neighbor skin style
skin = extra distance beyond force cutoff (distance units)
style = bin or nsq or multi or multi/old
neighbor 0.3 bin neighbor 2.0 nsq
This command sets parameters that affect the building of pairwise neighbor lists. All atom pairs within a neighbor cutoff distance equal to the their force cutoff plus the skin distance are stored in the list. Typically, the larger the skin distance, the less often neighbor lists need to be built, but more pairs must be checked for possible force interactions every timestep. The default value for skin depends on the choice of units for the simulation; see the default values below.
The skin distance is also used to determine how often atoms migrate to new processors if the check option of the neigh_modify command is set to yes.
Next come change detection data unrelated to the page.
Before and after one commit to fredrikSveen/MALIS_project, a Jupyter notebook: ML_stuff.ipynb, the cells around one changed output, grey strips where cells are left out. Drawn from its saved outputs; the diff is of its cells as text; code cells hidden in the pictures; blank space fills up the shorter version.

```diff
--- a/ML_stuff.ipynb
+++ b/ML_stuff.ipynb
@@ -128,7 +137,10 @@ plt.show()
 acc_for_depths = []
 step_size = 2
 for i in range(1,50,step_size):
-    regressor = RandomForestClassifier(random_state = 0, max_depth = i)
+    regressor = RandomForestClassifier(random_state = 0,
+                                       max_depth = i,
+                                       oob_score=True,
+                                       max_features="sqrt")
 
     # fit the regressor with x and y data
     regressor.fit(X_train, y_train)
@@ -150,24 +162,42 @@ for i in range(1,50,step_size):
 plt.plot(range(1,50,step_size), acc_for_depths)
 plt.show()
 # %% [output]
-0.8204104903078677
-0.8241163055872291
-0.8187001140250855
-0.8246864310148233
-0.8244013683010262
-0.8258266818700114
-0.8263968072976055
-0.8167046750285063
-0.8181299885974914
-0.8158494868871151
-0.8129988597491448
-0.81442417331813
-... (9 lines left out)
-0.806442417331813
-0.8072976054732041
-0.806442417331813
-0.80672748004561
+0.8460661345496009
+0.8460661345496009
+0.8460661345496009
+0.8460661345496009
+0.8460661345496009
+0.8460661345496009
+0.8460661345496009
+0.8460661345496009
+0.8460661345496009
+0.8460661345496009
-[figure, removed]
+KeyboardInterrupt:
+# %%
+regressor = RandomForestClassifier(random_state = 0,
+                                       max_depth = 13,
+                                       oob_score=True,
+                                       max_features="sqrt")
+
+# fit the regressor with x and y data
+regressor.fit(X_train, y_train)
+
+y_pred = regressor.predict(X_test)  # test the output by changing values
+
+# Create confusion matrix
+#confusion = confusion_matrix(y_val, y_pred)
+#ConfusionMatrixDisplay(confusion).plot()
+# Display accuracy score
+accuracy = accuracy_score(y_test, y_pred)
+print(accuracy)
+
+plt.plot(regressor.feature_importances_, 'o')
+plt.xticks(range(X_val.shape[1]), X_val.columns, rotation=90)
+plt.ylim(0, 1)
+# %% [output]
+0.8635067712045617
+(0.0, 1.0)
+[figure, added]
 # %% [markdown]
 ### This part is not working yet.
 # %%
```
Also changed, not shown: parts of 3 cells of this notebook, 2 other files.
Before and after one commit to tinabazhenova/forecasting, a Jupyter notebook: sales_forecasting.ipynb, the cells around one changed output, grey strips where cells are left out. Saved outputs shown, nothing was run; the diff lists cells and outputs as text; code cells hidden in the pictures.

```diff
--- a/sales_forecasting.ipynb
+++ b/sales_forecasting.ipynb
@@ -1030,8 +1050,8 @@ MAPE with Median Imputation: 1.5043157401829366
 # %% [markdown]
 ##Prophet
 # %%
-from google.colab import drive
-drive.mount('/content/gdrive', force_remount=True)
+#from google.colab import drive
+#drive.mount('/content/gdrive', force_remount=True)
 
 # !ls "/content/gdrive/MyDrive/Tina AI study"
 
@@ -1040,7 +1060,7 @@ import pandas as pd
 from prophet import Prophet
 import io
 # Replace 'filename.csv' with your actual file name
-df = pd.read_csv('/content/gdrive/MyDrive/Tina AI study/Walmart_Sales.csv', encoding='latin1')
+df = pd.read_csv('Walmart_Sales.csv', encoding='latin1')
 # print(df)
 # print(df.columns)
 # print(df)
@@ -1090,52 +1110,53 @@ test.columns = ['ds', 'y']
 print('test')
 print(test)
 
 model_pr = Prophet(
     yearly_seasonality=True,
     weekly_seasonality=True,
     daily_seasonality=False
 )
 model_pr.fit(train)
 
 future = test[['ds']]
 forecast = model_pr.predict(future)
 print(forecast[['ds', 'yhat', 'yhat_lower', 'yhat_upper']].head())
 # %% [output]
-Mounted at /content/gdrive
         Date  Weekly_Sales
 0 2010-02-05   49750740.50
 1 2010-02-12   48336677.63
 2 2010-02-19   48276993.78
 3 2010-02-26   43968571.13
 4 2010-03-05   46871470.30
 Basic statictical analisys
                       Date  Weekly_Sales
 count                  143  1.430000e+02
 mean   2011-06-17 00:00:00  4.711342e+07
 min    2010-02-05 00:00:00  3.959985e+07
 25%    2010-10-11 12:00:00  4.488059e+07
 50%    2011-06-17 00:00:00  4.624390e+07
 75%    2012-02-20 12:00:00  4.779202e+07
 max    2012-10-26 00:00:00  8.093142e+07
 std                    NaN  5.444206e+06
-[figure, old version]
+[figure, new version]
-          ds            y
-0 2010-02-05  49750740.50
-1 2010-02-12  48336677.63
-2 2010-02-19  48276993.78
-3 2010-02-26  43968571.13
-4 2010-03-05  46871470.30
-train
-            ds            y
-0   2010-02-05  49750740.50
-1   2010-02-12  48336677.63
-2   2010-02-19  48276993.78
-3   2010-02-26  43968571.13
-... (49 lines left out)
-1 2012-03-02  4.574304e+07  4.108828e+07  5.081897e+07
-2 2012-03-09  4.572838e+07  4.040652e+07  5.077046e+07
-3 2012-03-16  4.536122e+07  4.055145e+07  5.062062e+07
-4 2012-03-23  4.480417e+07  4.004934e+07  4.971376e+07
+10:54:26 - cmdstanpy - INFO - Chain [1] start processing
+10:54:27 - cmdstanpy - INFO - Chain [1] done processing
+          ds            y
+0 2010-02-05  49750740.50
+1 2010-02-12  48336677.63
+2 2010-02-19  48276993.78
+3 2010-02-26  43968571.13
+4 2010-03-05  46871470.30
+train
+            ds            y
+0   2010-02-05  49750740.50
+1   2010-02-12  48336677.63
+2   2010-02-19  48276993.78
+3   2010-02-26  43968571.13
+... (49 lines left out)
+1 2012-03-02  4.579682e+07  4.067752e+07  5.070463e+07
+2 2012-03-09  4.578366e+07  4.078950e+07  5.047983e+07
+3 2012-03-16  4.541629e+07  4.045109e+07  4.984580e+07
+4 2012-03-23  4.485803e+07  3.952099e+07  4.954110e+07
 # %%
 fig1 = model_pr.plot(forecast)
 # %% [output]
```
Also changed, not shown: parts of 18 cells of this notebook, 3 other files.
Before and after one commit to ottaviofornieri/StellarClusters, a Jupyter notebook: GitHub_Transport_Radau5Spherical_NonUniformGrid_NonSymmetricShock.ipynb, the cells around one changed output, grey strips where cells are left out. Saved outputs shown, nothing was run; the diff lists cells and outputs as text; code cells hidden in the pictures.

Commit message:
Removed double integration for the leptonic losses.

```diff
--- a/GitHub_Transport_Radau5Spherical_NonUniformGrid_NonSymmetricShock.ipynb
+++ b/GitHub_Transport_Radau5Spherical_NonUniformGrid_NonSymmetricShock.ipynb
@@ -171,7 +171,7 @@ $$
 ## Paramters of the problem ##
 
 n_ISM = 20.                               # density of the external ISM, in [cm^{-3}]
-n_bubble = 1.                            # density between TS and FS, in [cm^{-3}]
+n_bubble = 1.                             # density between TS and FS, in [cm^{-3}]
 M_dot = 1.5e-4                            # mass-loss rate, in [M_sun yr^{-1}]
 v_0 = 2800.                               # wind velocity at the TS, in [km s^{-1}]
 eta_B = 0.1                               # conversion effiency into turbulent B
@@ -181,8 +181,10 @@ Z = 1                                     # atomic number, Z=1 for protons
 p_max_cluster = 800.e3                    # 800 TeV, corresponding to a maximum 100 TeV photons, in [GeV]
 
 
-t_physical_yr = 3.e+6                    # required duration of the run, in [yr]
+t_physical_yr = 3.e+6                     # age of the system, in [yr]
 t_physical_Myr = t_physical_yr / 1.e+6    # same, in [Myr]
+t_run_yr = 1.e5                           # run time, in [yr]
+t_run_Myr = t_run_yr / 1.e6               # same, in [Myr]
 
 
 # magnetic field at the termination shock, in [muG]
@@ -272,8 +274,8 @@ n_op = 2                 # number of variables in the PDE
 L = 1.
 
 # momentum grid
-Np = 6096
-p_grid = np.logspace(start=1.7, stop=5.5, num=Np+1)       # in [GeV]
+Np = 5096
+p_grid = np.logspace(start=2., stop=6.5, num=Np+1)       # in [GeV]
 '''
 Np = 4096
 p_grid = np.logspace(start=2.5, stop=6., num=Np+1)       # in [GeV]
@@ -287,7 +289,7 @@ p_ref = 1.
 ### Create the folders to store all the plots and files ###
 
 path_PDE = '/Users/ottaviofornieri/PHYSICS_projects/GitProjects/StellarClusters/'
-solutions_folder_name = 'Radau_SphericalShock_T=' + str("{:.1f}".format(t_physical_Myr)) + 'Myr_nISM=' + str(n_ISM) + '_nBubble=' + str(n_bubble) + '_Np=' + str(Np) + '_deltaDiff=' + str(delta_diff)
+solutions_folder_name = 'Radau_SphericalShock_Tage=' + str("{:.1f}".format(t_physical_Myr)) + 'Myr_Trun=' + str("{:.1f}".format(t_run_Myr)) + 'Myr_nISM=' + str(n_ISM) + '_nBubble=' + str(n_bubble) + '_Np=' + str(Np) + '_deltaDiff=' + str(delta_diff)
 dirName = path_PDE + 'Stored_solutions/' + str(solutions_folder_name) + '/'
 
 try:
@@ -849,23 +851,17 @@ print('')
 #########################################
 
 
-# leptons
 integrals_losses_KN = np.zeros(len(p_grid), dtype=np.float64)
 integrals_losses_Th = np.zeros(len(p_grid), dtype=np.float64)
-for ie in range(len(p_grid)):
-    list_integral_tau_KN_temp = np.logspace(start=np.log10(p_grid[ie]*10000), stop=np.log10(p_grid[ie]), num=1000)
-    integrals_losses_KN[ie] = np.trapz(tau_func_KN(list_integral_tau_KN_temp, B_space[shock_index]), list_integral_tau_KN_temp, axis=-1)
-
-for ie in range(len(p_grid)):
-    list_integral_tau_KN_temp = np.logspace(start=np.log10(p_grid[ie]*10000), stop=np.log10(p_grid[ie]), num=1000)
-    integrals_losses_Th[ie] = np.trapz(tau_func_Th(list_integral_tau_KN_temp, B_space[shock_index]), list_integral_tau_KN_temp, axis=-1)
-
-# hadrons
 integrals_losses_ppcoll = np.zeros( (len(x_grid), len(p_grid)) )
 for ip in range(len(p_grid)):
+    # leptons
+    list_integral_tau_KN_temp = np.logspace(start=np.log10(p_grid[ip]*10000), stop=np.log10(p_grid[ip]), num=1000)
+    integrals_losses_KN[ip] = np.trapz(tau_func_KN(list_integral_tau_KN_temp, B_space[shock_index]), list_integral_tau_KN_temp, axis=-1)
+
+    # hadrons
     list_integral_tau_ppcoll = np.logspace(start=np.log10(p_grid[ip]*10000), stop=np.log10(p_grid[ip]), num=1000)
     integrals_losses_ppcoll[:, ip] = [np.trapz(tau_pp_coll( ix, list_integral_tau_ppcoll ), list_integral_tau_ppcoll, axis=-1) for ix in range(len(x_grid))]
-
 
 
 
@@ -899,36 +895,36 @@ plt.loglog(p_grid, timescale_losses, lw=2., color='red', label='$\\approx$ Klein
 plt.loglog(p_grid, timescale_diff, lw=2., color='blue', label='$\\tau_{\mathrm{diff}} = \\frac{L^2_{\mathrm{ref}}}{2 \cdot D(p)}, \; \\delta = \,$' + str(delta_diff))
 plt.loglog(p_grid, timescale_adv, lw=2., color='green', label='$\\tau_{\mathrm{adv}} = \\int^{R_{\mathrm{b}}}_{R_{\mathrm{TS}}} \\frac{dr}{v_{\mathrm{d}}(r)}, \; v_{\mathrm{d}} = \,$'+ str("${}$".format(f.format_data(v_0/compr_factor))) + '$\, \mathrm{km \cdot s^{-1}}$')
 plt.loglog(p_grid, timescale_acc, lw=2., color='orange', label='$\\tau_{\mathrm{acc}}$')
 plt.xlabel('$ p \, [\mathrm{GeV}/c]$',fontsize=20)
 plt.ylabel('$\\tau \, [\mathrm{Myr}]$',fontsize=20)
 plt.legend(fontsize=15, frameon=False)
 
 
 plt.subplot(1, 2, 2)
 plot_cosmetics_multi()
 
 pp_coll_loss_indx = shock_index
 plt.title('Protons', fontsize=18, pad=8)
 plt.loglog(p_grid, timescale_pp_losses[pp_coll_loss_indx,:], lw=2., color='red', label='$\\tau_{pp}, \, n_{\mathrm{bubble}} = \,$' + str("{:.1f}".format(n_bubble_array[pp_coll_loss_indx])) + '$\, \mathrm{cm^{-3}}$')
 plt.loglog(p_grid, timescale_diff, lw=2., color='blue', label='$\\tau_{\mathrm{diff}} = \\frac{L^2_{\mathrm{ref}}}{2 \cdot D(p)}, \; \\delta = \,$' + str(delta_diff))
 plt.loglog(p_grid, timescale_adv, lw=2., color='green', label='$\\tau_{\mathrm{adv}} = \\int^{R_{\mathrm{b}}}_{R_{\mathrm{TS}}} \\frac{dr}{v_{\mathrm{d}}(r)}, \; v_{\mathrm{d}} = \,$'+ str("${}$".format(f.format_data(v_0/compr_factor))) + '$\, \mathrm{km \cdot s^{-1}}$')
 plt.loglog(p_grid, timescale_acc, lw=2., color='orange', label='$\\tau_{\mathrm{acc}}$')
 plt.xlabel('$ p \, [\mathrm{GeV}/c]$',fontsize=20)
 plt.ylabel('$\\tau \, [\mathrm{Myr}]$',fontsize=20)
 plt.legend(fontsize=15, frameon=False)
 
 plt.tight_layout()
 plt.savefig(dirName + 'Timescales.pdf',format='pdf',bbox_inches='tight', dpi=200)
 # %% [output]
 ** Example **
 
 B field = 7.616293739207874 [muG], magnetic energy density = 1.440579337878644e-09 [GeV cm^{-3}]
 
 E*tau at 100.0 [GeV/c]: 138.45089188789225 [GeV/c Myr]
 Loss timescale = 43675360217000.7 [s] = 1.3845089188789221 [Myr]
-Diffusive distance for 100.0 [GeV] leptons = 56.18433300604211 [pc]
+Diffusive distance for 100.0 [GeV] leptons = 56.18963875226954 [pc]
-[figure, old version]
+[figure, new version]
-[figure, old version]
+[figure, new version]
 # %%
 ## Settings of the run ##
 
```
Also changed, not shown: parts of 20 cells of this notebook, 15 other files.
Atoms are migrated (communicated) to new processors on the same timestep that neighbor lists are re-built.
The style value selects what algorithm is used to build the list. The bin style creates the list by binning which is an operation that scales linearly with N/P, the number of atoms per processor where N = total number of atoms and P = number of processors. It is almost always faster than the nsq style which scales as (N/P)^2. For unsolvated small molecules in a non-periodic box, the nsq choice can sometimes be faster. Either style should give the same answers.
The multi style is a modified binning algorithm that is useful for systems with a wide range of cutoff distances, e.g. due to different size particles. For granular pair styles, cutoffs are set to the sum of the maximum atomic radii for each atom type. For the bin style, the bin size is set to 1/2 of the largest cutoff distance between any pair of atom types and a single set of bins is defined to search over for all atom types. This can be inefficient if one pair of types has a very long cutoff, but other type pairs have a much shorter cutoff. The multi style uses different sized bins for collections of different sized particles, where “size” may mean the physical size of the particle or its cutoff distance for interacting with other particles. Different sets of bins are then used to construct the neighbor lists as as further described by Shire, Hanley, and Stratford (Shire). This imposes some extra setup overhead, but the searches themselves may be much faster. By default, each atom type defines a separate collection of particles. For systems where two or more atom types have the same size (either physical size or cutoff distance), the definition of collections can be customized, which can result in less overhead and faster performance. See the neigh_modify command for how to define custom collections. Whether the collection definition is customized or not, also see the comm_modify mode multi command for communication options that further improve performance in a manner consistent with neighbor style multi.
An alternate style, multi/old, sets the bin size to 1/2 of the shortest cutoff distance and multiple sets of bins are defined to search over for different atom types. This algorithm used to be the default multi algorithm in LAMMPS but was found to be significantly slower than the new approach. For now we are keeping the old option in case there are use cases where multi/old outperforms the new multi style.
The neigh_modify command has additional options that control how often neighbor lists are built and which pairs are stored in the list.
When a run is finished, counts of the number of neighbors stored in the pairwise list and the number of times neighbor lists were built are printed to the screen and log file. See the Run output page for details.
(Shire) Shire, Hanley and Stratford, Comp Part Mech, (2020).